Cambridge MP Takes Concerns Of Private Rental Tenants To Parliament

MP Julian Huppert has raised in Parliament the concerns of tenants renting from private landlords highlighting the importance of Cambridge’s HMOs and the problems faced by those on benefit.

Julian, who tabled a Private Member’s Bill calling for a fairer deal for tenants, claimed that there have been some shocking cases of people being refused the chance to rent because they are paying with the Local Housing Allowance benefit.

“That simply should not be tolerated,” he said. “We should not let landlords exclude a large number of people who need to find housing.”

He told how the LHA, introduced by the Labour government, had caused real problems for Cambridge because the benefit was set on an average rent calculated across a wide area including places like Littleport and Haverhill where rents are cheaper.
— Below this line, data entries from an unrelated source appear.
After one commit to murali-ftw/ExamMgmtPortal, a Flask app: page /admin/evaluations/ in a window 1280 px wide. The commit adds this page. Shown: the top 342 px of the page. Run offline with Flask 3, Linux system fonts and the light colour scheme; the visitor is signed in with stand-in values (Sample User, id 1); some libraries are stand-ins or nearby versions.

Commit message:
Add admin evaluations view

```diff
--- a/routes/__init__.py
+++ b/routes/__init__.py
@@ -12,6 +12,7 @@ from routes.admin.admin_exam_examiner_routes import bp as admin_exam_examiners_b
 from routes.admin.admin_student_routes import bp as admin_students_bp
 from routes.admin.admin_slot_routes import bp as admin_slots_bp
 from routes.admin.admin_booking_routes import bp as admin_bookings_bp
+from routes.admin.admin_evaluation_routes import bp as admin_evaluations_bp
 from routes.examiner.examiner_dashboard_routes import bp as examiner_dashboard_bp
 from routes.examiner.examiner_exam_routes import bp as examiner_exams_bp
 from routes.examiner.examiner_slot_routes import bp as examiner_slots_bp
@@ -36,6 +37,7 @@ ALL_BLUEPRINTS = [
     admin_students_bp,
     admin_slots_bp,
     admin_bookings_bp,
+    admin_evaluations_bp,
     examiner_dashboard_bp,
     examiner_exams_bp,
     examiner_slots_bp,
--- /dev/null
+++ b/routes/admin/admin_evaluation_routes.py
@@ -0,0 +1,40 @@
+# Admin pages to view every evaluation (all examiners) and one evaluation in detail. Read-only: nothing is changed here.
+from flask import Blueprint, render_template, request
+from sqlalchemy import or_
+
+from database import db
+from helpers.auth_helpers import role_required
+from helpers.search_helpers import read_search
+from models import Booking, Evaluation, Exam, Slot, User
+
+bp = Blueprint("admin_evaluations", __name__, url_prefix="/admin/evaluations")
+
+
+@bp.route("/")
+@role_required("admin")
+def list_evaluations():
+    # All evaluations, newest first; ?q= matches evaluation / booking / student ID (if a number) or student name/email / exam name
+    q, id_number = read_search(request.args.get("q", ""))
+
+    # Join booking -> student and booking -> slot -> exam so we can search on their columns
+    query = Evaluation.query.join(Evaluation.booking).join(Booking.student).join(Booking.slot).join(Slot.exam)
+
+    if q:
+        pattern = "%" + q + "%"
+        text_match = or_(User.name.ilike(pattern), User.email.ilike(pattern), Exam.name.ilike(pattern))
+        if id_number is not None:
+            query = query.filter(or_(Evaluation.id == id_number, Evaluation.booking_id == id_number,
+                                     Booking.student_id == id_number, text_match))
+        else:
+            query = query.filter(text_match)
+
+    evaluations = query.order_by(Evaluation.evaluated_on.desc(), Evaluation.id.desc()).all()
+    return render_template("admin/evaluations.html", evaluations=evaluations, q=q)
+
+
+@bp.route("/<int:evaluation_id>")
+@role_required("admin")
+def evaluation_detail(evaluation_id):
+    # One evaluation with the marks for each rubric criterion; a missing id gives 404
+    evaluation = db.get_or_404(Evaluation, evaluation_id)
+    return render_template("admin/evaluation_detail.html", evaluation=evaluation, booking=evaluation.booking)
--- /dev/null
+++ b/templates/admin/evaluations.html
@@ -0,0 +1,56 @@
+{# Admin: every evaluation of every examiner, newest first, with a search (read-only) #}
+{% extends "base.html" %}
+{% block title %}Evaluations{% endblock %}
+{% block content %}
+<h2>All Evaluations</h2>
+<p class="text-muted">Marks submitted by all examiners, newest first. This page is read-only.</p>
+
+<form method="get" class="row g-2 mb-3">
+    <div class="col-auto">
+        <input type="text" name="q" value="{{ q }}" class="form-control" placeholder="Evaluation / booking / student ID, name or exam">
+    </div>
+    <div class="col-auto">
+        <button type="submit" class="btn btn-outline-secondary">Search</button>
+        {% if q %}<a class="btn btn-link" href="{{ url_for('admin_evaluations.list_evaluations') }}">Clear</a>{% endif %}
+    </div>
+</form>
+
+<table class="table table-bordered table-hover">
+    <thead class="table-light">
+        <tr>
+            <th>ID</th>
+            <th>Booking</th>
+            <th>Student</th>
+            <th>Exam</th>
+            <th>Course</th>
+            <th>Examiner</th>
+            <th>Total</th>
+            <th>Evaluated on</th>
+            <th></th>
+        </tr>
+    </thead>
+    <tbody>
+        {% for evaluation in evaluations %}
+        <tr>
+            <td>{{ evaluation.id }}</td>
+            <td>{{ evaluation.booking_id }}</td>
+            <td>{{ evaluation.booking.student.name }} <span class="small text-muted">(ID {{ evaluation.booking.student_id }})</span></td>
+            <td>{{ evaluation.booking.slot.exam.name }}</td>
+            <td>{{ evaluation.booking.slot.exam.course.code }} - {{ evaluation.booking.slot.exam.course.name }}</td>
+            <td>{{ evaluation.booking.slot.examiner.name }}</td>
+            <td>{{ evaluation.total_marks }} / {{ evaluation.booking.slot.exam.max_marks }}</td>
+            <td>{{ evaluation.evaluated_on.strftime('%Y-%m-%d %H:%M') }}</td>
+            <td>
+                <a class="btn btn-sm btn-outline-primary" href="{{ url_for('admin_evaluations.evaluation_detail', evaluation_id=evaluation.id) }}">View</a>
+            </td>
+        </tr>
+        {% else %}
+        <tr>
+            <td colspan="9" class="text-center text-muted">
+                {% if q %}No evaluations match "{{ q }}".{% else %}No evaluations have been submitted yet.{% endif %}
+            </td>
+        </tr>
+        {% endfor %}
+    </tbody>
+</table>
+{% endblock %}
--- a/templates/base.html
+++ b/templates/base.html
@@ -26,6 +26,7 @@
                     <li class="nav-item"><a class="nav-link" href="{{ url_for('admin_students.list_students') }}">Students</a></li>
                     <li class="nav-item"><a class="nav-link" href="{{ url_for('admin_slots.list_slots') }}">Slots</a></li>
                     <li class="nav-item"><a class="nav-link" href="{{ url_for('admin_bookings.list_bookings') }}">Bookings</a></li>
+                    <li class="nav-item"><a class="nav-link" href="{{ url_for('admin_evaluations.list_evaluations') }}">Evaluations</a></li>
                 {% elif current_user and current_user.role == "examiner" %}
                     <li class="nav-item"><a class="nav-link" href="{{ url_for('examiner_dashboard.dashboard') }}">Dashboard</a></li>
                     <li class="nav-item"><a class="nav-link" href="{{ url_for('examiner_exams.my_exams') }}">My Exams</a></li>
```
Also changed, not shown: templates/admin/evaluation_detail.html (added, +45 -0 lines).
“It became impossible for anyone to find anything to rent in Cambridge on the LHA amount, he said. “The message that the Labour Government sent to people in Cambridge on benefits was, ‘You can’t afford to live in Cambridge. Go somewhere else.’
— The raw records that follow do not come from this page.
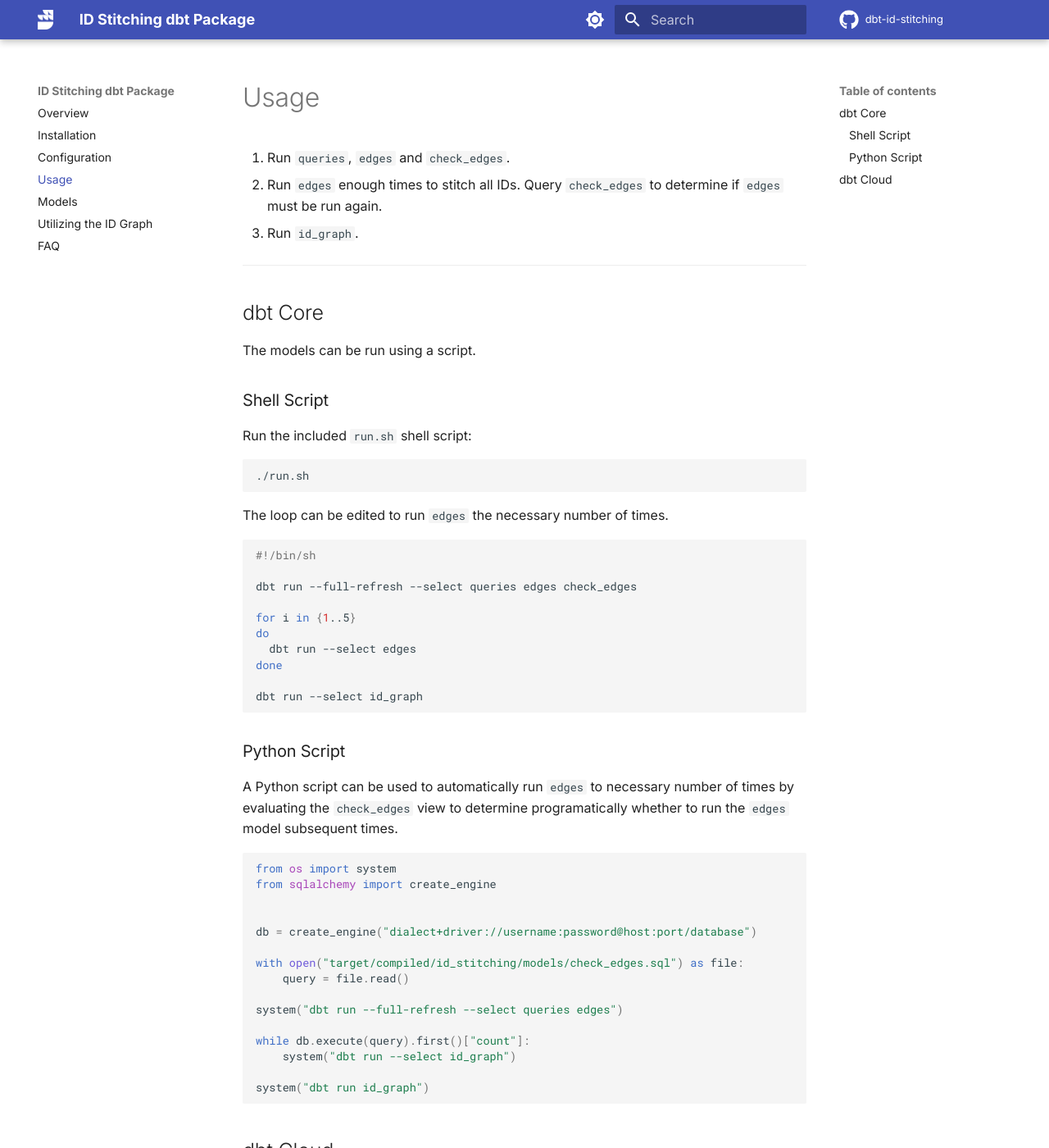
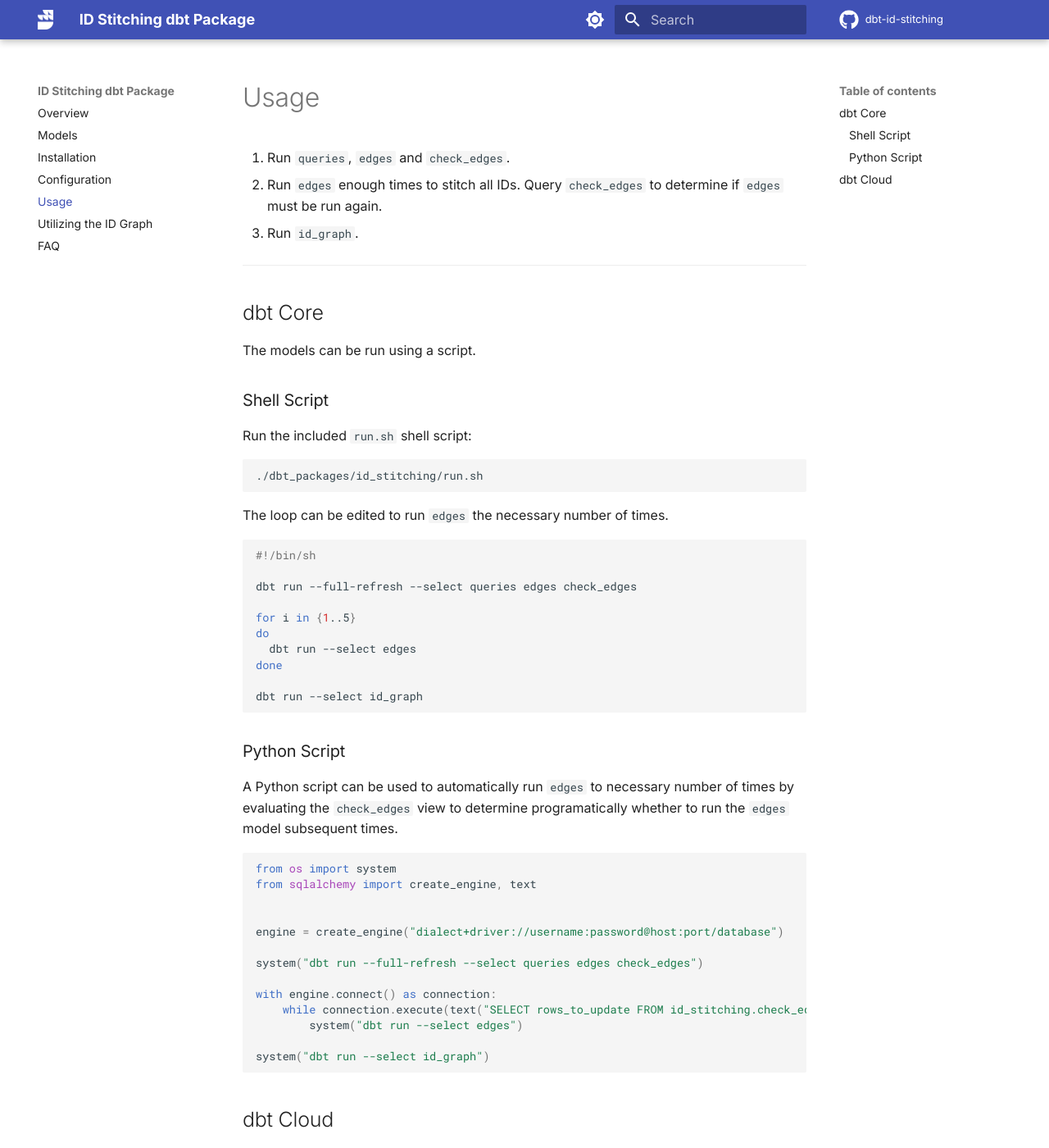
Before and after one commit to esadek/mkdocs-test, an MkDocs documentation site: the page built from docs/usage.md, in a window 1280 px wide and 1400 px high. Shown: the whole window at 82% size. Built offline with MkDocs 1.6.1 and Material for MkDocs 9.7.7, drawn with Linux system fonts in a browser that asks for light colours; comment, search, counter and statistics services are not loaded.

Commit message:
Add: changes

````diff
--- a/docs/usage.md
+++ b/docs/usage.md
@@ -15,7 +15,7 @@
 Run the included `run.sh` shell script:
 
 ```bash
-./run.sh
+./dbt_packages/id_stitching/run.sh
 ```
 
 The loop can be edited to run `edges` the necessary number of times.
@@ -39,20 +39,18 @@
 
 ```python
 from os import system
-from sqlalchemy import create_engine
+from sqlalchemy import create_engine, text
 
 
-db = create_engine("dialect+driver://username:password@host:port/database")
+engine = create_engine("dialect+driver://username:password@host:port/database")
 
-with open("target/compiled/id_stitching/models/check_edges.sql") as file:
-    query = file.read()
+system("dbt run --full-refresh --select queries edges check_edges")
 
-system("dbt run --full-refresh --select queries edges")
+with engine.connect() as connection:
+    while connection.execute(text("SELECT rows_to_update FROM id_stitching.check_edges")).first()[0]:
+        system("dbt run --select edges")
 
-while db.execute(query).first()["count"]:
-    system("dbt run --select id_graph")
-
-system("dbt run id_graph")
+system("dbt run --select id_graph")
 ```
 
 ## dbt Cloud
--- a/mkdocs.yml
+++ b/mkdocs.yml
@@ -41,10 +41,10 @@
 
 nav:
   - 'index.md'
+  - 'models.md'
   - 'installation.md'
   - 'configuration.md'
   - 'usage.md'
-  - 'models.md'
   - 'utilizing_id_graph.md'
   - 'faq.md'
 
````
Julian told how his predecessor, David Howarth fought strongly against it and, even though the problem was highlighted by the government’s Work and Pensions Committee, Labour did nothing.

“It was a poor scheme,” he added, “and I am pleased that the Government has finally, after much effort, launched an independent review of the adequacy of LHA levels and increased the levels in Cambridge by four per cent - well above inflation. That is a start.”

Julian also told Parliament how houses in multiple occupation – HMOs -are an essential part of the housing mix in Cambridge.

“We rely on them to house people, and they do a good job,” he said. “Yet Labour councillors have proposed to cap the number of HMOs and change the definition to any house with three people from two unrelated groups. Driving younger people out of HMOs would simply slash the supply and make it even harder to house people in my constituency.”

Julian told how he hoped greater agreement could be reached between landlords and tenants to make it easier for people to have longer tenancies so they could “turn their houses into homes”.

“Another aspect that concerns me is the status of guarantors,” he said. “When they rent, many people are told to find a guarantor who will apparently underwrite the cost of their rent.

“I am aware of cases in Cambridge where people whose parents live in Scotland have been told, rather bizarrely, that a guarantee from somebody in Scotland is not acceptable because it may not be legally binding. There are a number of students from Scotland who should certainly be able to rent places in Cambridge.”

And Julian told how letting agents should be banned from charging exorbitant fees to tenants. He cited a report from Shelter that said the fees were out of proportion for many of the nine million people who rent.

“There is such an imbalance in power between the tenant and the landlord,” he said.